Exercise description » Could the entries below be retyped exactly and in full?

Task data »
────────────────────────────────────────

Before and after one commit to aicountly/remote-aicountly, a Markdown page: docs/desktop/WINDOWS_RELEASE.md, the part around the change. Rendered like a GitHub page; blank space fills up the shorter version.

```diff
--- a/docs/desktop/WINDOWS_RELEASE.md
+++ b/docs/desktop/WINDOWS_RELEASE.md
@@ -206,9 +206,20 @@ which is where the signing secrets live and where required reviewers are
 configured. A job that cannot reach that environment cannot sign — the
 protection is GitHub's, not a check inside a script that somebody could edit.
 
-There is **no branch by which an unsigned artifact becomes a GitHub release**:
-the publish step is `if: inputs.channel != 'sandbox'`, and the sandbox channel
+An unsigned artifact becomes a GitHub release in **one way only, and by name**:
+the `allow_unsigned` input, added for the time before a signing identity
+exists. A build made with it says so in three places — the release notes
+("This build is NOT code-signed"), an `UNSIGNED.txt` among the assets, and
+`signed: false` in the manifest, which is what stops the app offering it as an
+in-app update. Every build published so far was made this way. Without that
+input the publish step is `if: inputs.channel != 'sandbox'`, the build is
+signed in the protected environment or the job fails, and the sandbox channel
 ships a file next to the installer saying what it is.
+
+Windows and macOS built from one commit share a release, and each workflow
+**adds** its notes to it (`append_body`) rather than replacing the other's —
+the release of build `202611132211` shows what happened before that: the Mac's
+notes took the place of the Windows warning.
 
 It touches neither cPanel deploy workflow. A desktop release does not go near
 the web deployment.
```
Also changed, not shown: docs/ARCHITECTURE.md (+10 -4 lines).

────────────────────────────────────────

Solution »
Before and after one commit to aicountly/remote-aicountly, a Markdown page: docs/desktop/WINDOWS_RELEASE.md, the part around the change. Rendered like a GitHub page; blank space fills up the shorter version.

```diff
--- a/docs/desktop/WINDOWS_RELEASE.md
+++ b/docs/desktop/WINDOWS_RELEASE.md
@@ -206,9 +206,20 @@ which is where the signing secrets live and where required reviewers are
 configured. A job that cannot reach that environment cannot sign — the
 protection is GitHub's, not a check inside a script that somebody could edit.
 
-There is **no branch by which an unsigned artifact becomes a GitHub release**:
-the publish step is `if: inputs.channel != 'sandbox'`, and the sandbox channel
+An unsigned artifact becomes a GitHub release in **one way only, and by name**:
+the `allow_unsigned` input, added for the time before a signing identity
+exists. A build made with it says so in three places — the release notes
+("This build is NOT code-signed"), an `UNSIGNED.txt` among the assets, and
+`signed: false` in the manifest, which is what stops the app offering it as an
+in-app update. Every build published so far was made this way. Without that
+input the publish step is `if: inputs.channel != 'sandbox'`, the build is
+signed in the protected environment or the job fails, and the sandbox channel
 ships a file next to the installer saying what it is.
+
+Windows and macOS built from one commit share a release, and each workflow
+**adds** its notes to it (`append_body`) rather than replacing the other's —
+the release of build `202611132211` shows what happened before that: the Mac's
+notes took the place of the Windows warning.
 
 It touches neither cPanel deploy workflow. A desktop release does not go near
 the web deployment.
```
Also changed, not shown: docs/ARCHITECTURE.md (+10 -4 lines).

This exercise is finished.